. Disclaimer: Views presented in this blog are those of Roger German. They do not represent the views or opinions of the U.S. Peace Corps or the Government of the United States.
I was talking to my friend Rudy today at Luky’s, his variety store and internet lab. He’s business smart, hardworking. He is always looking at ways to improve his business, and how to boost business in Benque Viejo in general. One of those men who, in the US, would be a member of the Chamber of Commerce, the Optimists Club, Rotary Club, building up everyone for the benefit of all. You would know him in an instant in a coffee shop in rural Nebraska.
His Catholic faith is deep and sure, and as a matter of course attended each of the 9 days of Novena to Our Lady of Mount Carmel, meeting at four in the morning for prayer before work. But I know that faith by how he lives his life and conducts his business.
He’s a member of the Mount Carmel Credit Union here in town, built on the savings and confidence of some 1,900 members, the same Credit Union now on life support. It seems in 2002 or 2003, $500,000 disappeared from the books. And a $700,000 loan made about the same time has never been repaid. Three members of the Board of Directors were charged with embezzlement, but the case was dropped. It’s a small credit union, and when $1.2 million goes missing, it leaves a big hole. I met another man who runs a small bar up on Riverside, who put 5 kids through school using this Credit Union, and he’s pretty frustrated with how it’s been handled and has been trying to get his money out. But not Rudy.

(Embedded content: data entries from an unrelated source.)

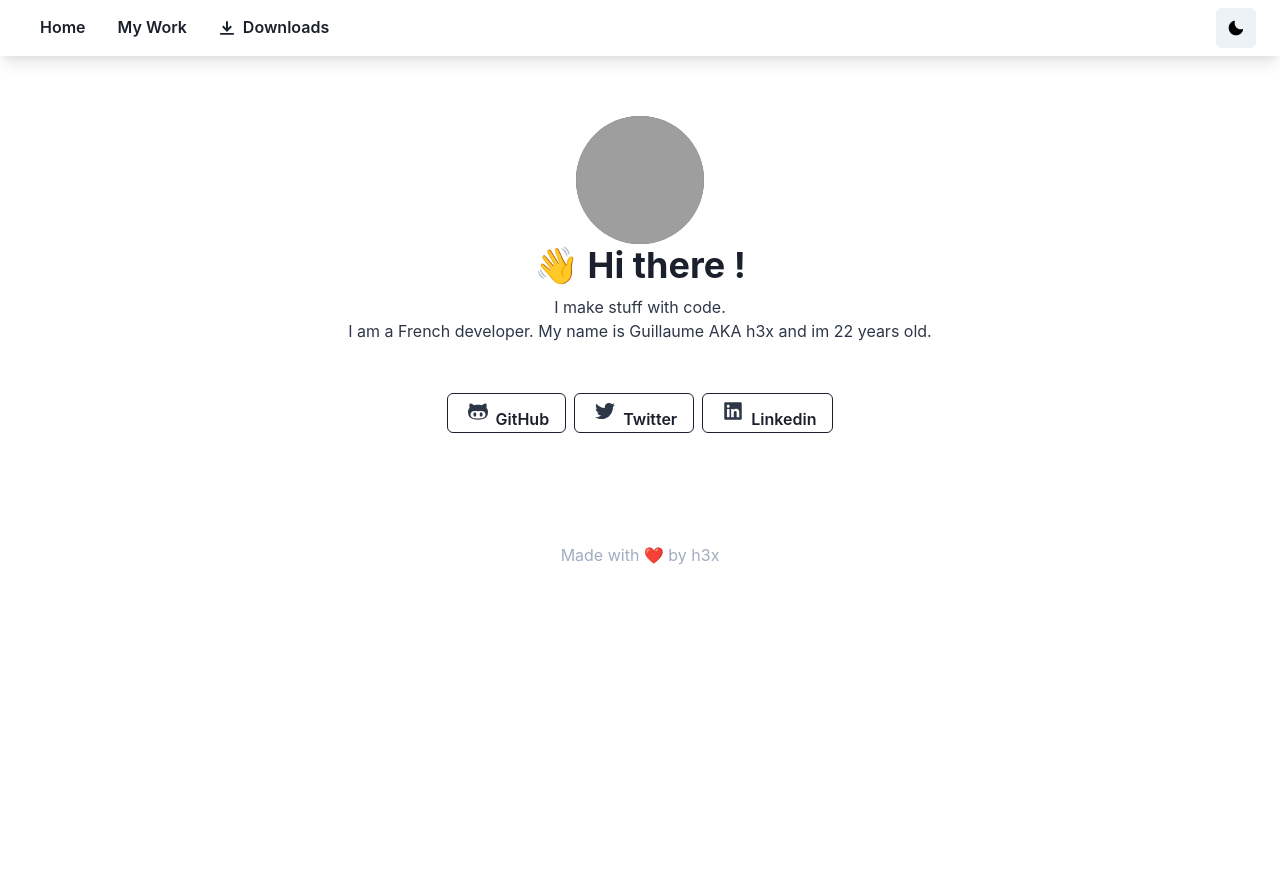
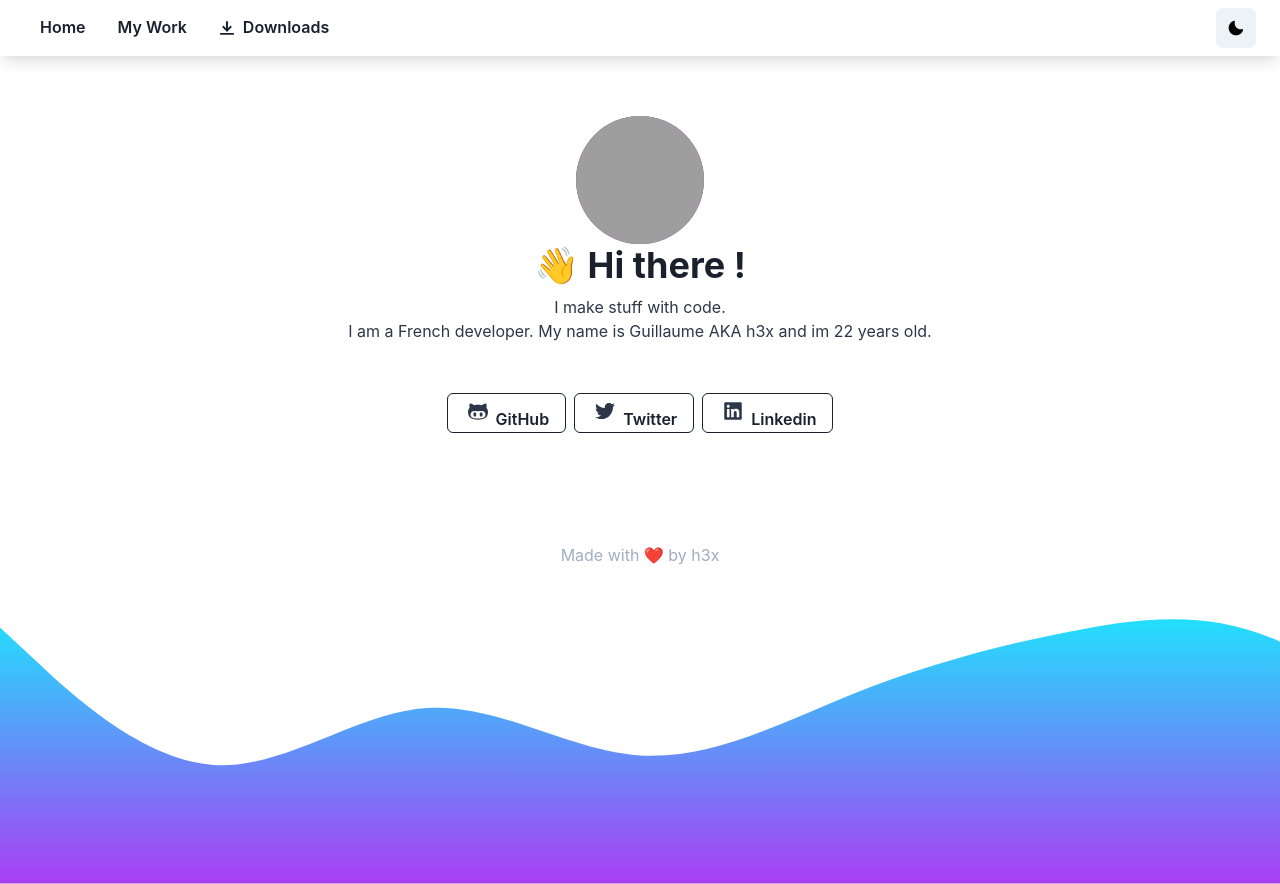
Before and after one commit to HexS2/Portfolio, a Next.js app: page / in a window 1280 px wide. Before the commit the page ends 800 px from the top, so only its background shows below. Built offline with nearby package versions, Linux system fonts and the light colour scheme; grey boxes are pictures that could not be loaded.

Commit message:
Update Footer.js
add a beautiful wave

```diff
--- a/components/Footer.js
+++ b/components/Footer.js
@@ -13,6 +13,28 @@ const Footer = () => {
       <HStack spacing={8} mb={8}>
         <Text color="gray.400">Made with ❤️ by h3x</Text>
       </HStack>
+      <svg
+        id="wave"
+        style={{ transform: "rotate(0deg)", transition: "0.3s" }}
+        viewBox="0 0 1440 320"
+        version="1.1"
+        xmlns="http://www.w3.org/2000/svg"
+      >
+        <defs>
+          <linearGradient id="sw-gradient-0" x1="0" x2="0" y1="1" y2="0">
+            <stop stopColor="rgba(169.169, 62, 243, 1)" offset="0%"></stop>
+            <stop
+              stopColor="rgba(33.676, 223.412, 253.15, 1)"
+              offset="100%"
+            ></stop>
+          </linearGradient>
+        </defs>
+        <path
+          style={{ transform: "translate(0, 0px)", opacity: "1" }}
+          fill="url(#sw-gradient-0)"
+          d="M0,32L40,69.3C80,107,160,181,240,186.7C320,192,400,128,480,122.7C560,117,640,171,720,176C800,181,880,139,960,106.7C1040,75,1120,53,1200,37.3C1280,21,1360,11,1440,48C1520,85,1600,171,1680,186.7C1760,203,1840,149,1920,117.3C2000,85,2080,75,2160,85.3C2240,96,2320,128,2400,138.7C2480,149,2560,139,2640,112C2720,85,2800,43,2880,64C2960,85,3040,171,3120,208C3200,245,3280,235,3360,213.3C3440,192,3520,160,3600,170.7C3680,181,3760,235,3840,261.3C3920,288,4000,288,4080,266.7C4160,245,4240,203,4320,181.3C4400,160,4480,160,4560,133.3C4640,107,4720,53,4800,48C4880,43,4960,85,5040,96C5120,107,5200,85,5280,80C5360,75,5440,85,5520,96C5600,107,5680,117,5720,122.7L5760,128L5760,320L5720,320C5680,320,5600,320,5520,320C5440,320,5360,320,5280,320C5200,320,5120,320,5040,320C4960,320,4880,320,4800,320C4720,320,4640,320,4560,320C4480,320,4400,320,4320,320C4240,320,4160,320,4080,320C4000,320,3920,320,3840,320C3760,320,3680,320,3600,320C3520,320,3440,320,3360,320C3280,320,3200,320,3120,320C3040,320,2960,320,2880,320C2800,320,2720,320,2640,320C2560,320,2480,320,2400,320C2320,320,2240,320,2160,320C2080,320,2000,320,1920,320C1840,320,1760,320,1680,320C1600,320,1520,320,1440,320C1360,320,1280,320,1200,320C1120,320,1040,320,960,320C880,320,800,320,720,320C640,320,560,320,480,320C400,320,320,320,240,320C160,320,80,320,40,320L0,320Z"
+        ></path>
+      </svg>
     </Flex>
   );
 };
```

He’s working to be part of the solution, volunteering to be on the Advisory Committee that’s working on breathing life back into it. As the editor of the local newspaper El Chiclero, I questioned him on several occasions about the lost money, where it went, why the case was just “dropped.” But he wanted to talk about the future, about how to fix the problem. Benque is a small town. I am quite sure Rudy knows where most of the money went, who was involved. He knows where his efforts are best utilized, and digging around in that particular pile of manure would not come to any good right now. Instead, he’s working to restore faith in the Credit Union, the new management, better checks and balances. And faith is something he has.
I don’t know for sure, but I think Rudy is about my age, give or take a few years, but he reminds me of my Dad and my Grandpa German. All three men deeply interested in building community with little thought of personal gain. Separated by several borders and thousands of miles, but of a similar heart.